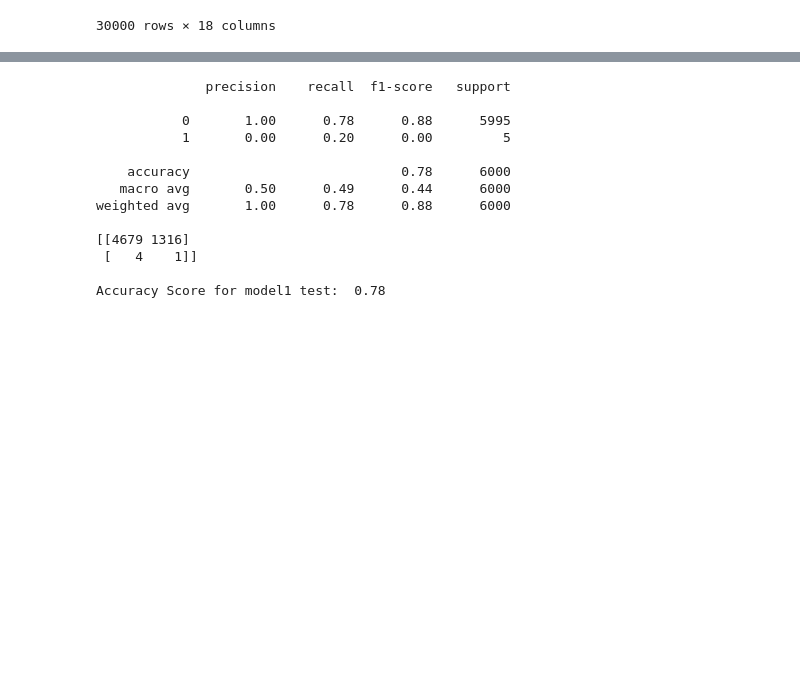
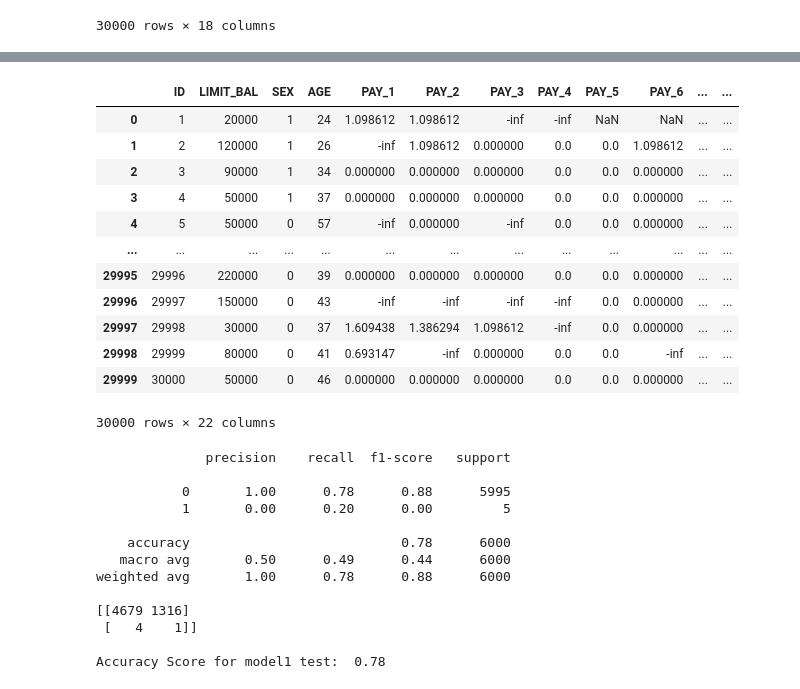
Before and after one commit to apayal/capstone_project, a Jupyter notebook: _notebooks/modelling.ipynb, the cells around one changed output, grey strips where cells are left out. Drawn from its saved outputs; the diff is of its cells as text; code cells hidden in the pictures; blank space fills up the shorter version.

```diff
--- a/_notebooks/modelling.ipynb
+++ b/_notebooks/modelling.ipynb
@@ -55,3 +46,22 @@ c=np.log(credit_df_log)
+# %%
+demo_data=credit_df.iloc[:,0:4]
+log_df=pd.concat([demo_data,c],axis=1)
+# %%
+log_df
+# %% [output]
+|  | ID | LIMIT_BAL | SEX | AGE | PAY_1 | PAY_2 | PAY_3 | PAY_4 | PAY_5 | PAY_6 | ... | ... |
+| 0 | 1 | 20000 | 1 | 24 | 1.098612 | 1.098612 | -inf | -inf | NaN | NaN | ... | ... |
+| 1 | 2 | 120000 | 1 | 26 | -inf | 1.098612 | 0.000000 | 0.0 | 0.0 | 1.098612 | ... | ... |
+| 2 | 3 | 90000 | 1 | 34 | 0.000000 | 0.000000 | 0.000000 | 0.0 | 0.0 | 0.000000 | ... | ... |
+| 3 | 4 | 50000 | 1 | 37 | 0.000000 | 0.000000 | 0.000000 | 0.0 | 0.0 | 0.000000 | ... | ... |
+| 4 | 5 | 50000 | 0 | 57 | -inf | 0.000000 | -inf | 0.0 | 0.0 | 0.000000 | ... | ... |
+| ... | ... | ... | ... | ... | ... | ... | ... | ... | ... | ... | ... | ... |
+| 29995 | 29996 | 220000 | 0 | 39 | 0.000000 | 0.000000 | 0.000000 | 0.0 | 0.0 | 0.000000 | ... | ... |
+| 29996 | 29997 | 150000 | 0 | 43 | -inf | -inf | -inf | -inf | 0.0 | 0.000000 | ... | ... |
+| 29997 | 29998 | 30000 | 0 | 37 | 1.609438 | 1.386294 | 1.098612 | -inf | 0.0 | 0.000000 | ... | ... |
+| 29998 | 29999 | 80000 | 0 | 41 | 0.693147 | -inf | 0.000000 | 0.0 | 0.0 | -inf | ... | ... |
+| 29999 | 30000 | 50000 | 0 | 46 | 0.000000 | 0.000000 | 0.000000 | 0.0 | 0.0 | 0.000000 | ... | ... |
+30000 rows × 22 columns
 # %%
 #define target and feature columns
 y=credit_df['DEFAULT']
```
Also changed, not shown: parts of 14 cells of this notebook.
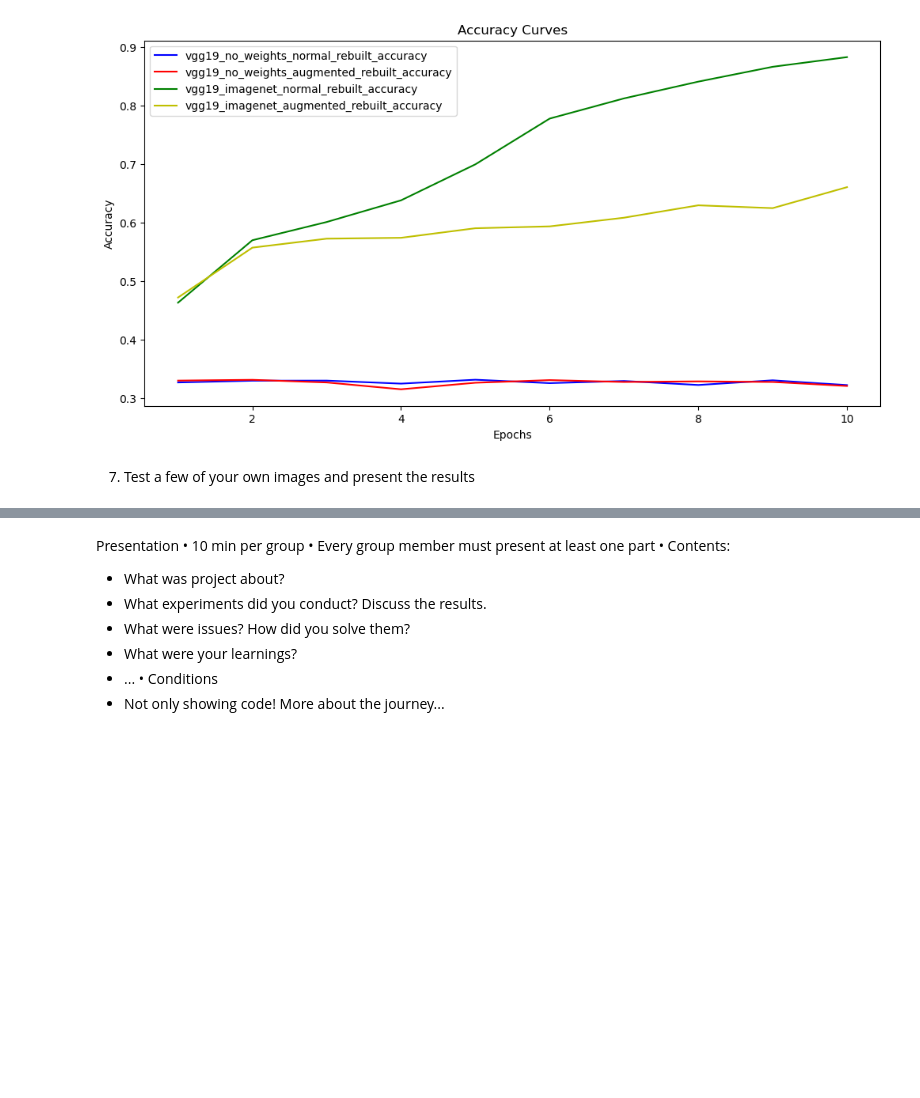
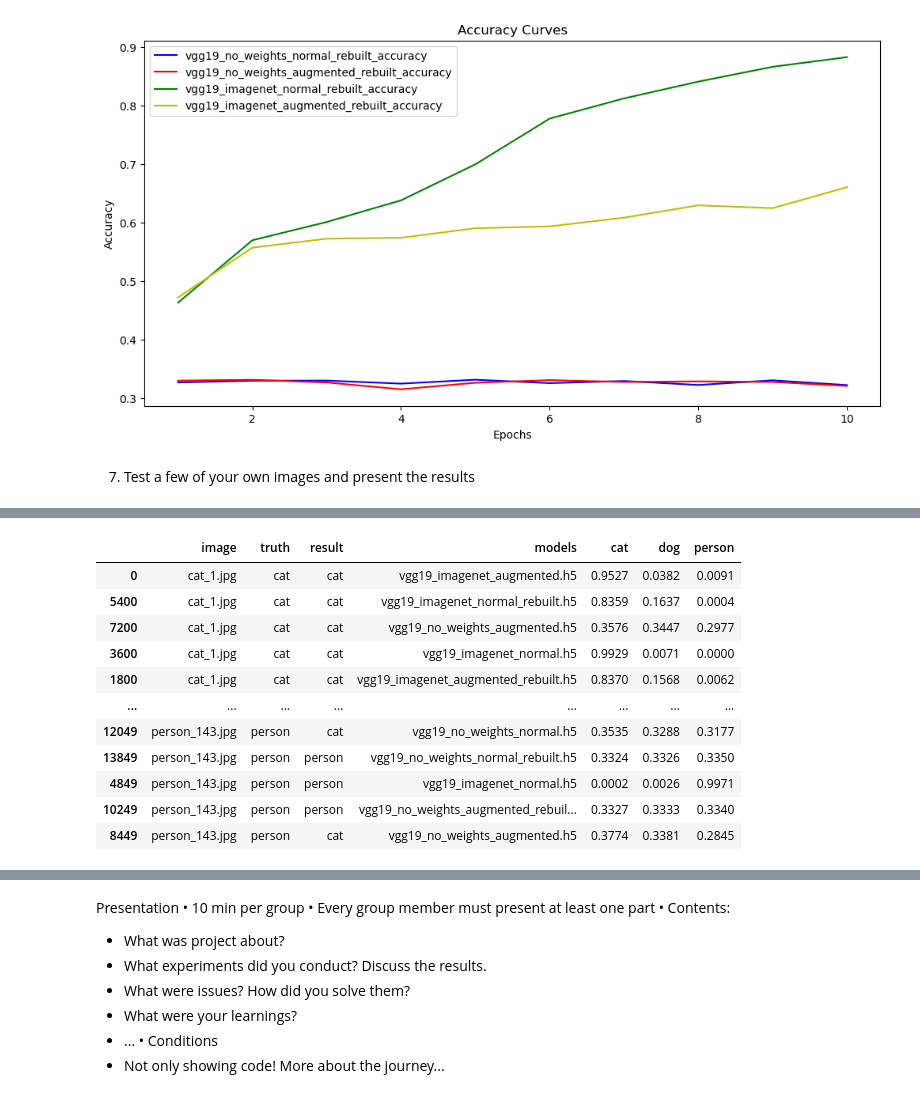
Before and after one commit to ai22m006/Computer_Vision, a Jupyter notebook: main.ipynb, the cells around one changed output, grey strips where cells are left out. Drawn from its saved outputs; the diff is of its cells as text; code cells hidden in the pictures; blank space fills up the shorter version.

```diff
--- a/main.ipynb
+++ b/main.ipynb
@@ -995,0 +1064,73 @@ plt.show()
+# %%
+import matplotlib.pyplot as plt
+from keras.models import load_model
+from keras import utils
+import numpy as np
+# Preprocess your own images
+path_i = "temp"
+image_filenames = []
+for filename in os.listdir(path_i):
+    if filename.endswith(".jpg"):
+        image_filenames.append(filename)
+
+print(image_filenames)
+
+images = []
+for img_path in image_filenames:
+    img = utils.load_img(path_i+"\\" + img_path, target_size=(224, 224))
+    img = utils.img_to_array(img)
+    img = np.expand_dims(img, axis=0)
+    img = img / 255.0  # Normalize pixel values to [0, 1]
+    images.append(img)
+images = np.concatenate(images, axis=0)
+
+pd.set_option('display.float_format', lambda x: '%.4f' % x)
+df_val_images = pd.DataFrame(columns=['image', 'truth', 'result', 'models','cat', 'dog', 'person'])
+
+# go through the models folder and save every filename in a list
+model_filenames = []
+path_m = "models"
+for filename in os.listdir(path_m):
+    if filename.endswith(".h5"):
+        model_filenames.append(filename)
+
+print(model_filenames)
+
+
+models = []
+for model_path in model_filenames:
+    model = load_model( path_m+"\\"+ model_path)
+    # Make predictions with each model on your own images
+    predictions = model.predict(images)
+    for i in range(len(image_filenames)):
+        result = np.argmax(predictions[i])
+        if result == 0:
+            result = 'cat'
+        elif result == 1:
+            result = 'dog'
+        else:
+            result = 'person'
+        df_val_images = df_val_images.append(
+            {
+                'models': model_path,
+                'image': image_filenames[i],
+                'cat': predictions[i][0],
+                'dog': predictions[i][1],
+                'person': predictions[i][2],
+                'result': result,
+                'truth': image_filenames[i].split('_')[0]
+            },
+            ignore_index=True
+        )
+
+# sort by image name
+df_val_images = df_val_images.sort_values(by=['image'])
+
+print("predictions of the models with validation data")
+
+
+# delete temp folder
+shutil.rmtree("temp")
+
+df_val_images.head(10000)
+# %% [output]
@@ -995,0 +1148,12 @@ plt.show()
+|  | image | truth | result | models | cat | dog | person |
+| 0 | cat_1.jpg | cat | cat | vgg19_imagenet_augmented.h5 | 0.9527 | 0.0382 | 0.0091 |
+| 5400 | cat_1.jpg | cat | cat | vgg19_imagenet_normal_rebuilt.h5 | 0.8359 | 0.1637 | 0.0004 |
+| 7200 | cat_1.jpg | cat | cat | vgg19_no_weights_augmented.h5 | 0.3576 | 0.3447 | 0.2977 |
+| 3600 | cat_1.jpg | cat | cat | vgg19_imagenet_normal.h5 | 0.9929 | 0.0071 | 0.0000 |
+| 1800 | cat_1.jpg | cat | cat | vgg19_imagenet_augmented_rebuilt.h5 | 0.8370 | 0.1568 | 0.0062 |
+| ... | ... | ... | ... | ... | ... | ... | ... |
+| 12049 | person_143.jpg | person | cat | vgg19_no_weights_normal.h5 | 0.3535 | 0.3288 | 0.3177 |
+| 13849 | person_143.jpg | person | person | vgg19_no_weights_normal_rebuilt.h5 | 0.3324 | 0.3326 | 0.3350 |
+| 4849 | person_143.jpg | person | person | vgg19_imagenet_normal.h5 | 0.0002 | 0.0026 | 0.9971 |
+| 10249 | person_143.jpg | person | person | vgg19_no_weights_augmented_rebuil... | 0.3327 | 0.3333 | 0.3340 |
+| 8449 | person_143.jpg | person | cat | vgg19_no_weights_augmented.h5 | 0.3774 | 0.3381 | 0.2845 |
```
Also changed, not shown: parts of 12 cells of this notebook, 1 other file.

* _Exercise aim_
Which lines in the data above hold the word "listdir"? Return each of them.

* _Written answer_
+for filename in os.listdir(path_i):
+for filename in os.listdir(path_m):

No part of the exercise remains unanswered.